══ AVAILABLE DATA ══

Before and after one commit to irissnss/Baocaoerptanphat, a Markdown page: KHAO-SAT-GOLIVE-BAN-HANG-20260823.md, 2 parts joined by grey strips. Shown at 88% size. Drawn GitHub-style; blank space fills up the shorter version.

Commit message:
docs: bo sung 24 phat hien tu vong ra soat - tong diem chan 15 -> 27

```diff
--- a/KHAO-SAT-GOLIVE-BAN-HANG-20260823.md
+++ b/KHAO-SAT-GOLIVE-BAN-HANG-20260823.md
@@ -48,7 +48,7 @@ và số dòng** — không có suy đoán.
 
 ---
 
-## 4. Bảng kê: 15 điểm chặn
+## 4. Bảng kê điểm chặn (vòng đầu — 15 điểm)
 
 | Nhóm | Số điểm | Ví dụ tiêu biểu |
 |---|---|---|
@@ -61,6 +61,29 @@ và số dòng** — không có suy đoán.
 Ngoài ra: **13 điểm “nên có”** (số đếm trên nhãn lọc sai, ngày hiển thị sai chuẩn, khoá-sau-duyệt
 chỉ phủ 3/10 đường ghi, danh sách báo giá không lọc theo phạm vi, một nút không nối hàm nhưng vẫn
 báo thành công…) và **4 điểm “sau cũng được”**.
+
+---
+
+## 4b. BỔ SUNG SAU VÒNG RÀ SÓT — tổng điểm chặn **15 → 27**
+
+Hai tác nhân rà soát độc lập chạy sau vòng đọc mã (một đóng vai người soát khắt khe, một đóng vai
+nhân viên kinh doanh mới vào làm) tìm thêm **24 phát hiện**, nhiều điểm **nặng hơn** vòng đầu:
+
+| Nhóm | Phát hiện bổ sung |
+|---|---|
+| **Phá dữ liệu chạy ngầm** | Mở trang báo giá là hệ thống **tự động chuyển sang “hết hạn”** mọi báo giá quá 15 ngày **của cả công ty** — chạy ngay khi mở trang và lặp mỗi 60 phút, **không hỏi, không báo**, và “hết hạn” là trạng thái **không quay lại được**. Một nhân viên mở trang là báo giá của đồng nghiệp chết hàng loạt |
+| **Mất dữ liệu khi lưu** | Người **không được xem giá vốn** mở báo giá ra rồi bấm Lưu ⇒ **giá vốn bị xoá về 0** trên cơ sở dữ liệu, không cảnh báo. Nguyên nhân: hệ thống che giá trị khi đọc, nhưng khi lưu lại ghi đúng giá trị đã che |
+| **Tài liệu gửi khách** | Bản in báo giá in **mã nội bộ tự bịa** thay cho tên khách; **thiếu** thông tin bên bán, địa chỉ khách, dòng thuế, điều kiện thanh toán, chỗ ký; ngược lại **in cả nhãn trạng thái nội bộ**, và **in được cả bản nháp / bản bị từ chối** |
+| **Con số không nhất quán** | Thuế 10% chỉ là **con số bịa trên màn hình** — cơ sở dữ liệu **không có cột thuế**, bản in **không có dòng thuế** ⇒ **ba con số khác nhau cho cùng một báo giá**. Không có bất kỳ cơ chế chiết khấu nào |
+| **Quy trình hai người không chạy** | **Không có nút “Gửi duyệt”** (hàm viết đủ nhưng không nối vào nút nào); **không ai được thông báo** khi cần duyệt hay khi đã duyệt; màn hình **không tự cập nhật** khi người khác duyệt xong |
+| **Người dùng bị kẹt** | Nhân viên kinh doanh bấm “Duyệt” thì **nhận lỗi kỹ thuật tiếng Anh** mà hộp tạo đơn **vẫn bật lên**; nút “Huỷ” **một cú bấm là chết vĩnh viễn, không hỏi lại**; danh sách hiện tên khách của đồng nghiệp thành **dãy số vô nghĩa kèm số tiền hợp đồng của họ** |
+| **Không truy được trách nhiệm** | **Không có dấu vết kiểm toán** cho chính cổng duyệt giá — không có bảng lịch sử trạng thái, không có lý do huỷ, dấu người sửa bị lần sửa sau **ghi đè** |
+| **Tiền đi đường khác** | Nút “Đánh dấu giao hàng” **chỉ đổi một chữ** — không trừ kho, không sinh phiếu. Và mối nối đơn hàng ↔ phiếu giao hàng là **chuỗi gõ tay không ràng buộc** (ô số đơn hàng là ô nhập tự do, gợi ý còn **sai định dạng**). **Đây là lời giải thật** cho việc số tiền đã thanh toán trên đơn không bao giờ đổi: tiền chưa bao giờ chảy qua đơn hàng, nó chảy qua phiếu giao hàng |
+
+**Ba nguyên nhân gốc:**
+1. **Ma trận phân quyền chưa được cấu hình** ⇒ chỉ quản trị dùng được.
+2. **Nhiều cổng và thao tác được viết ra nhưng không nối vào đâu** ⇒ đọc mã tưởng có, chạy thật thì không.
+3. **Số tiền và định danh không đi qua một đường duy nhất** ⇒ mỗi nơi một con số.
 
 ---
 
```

═══

> _TASK DESCRIPTION_
For the records given here, say how many lines hold the string "dòng", with no further words.

> _FINISHED TASK_
4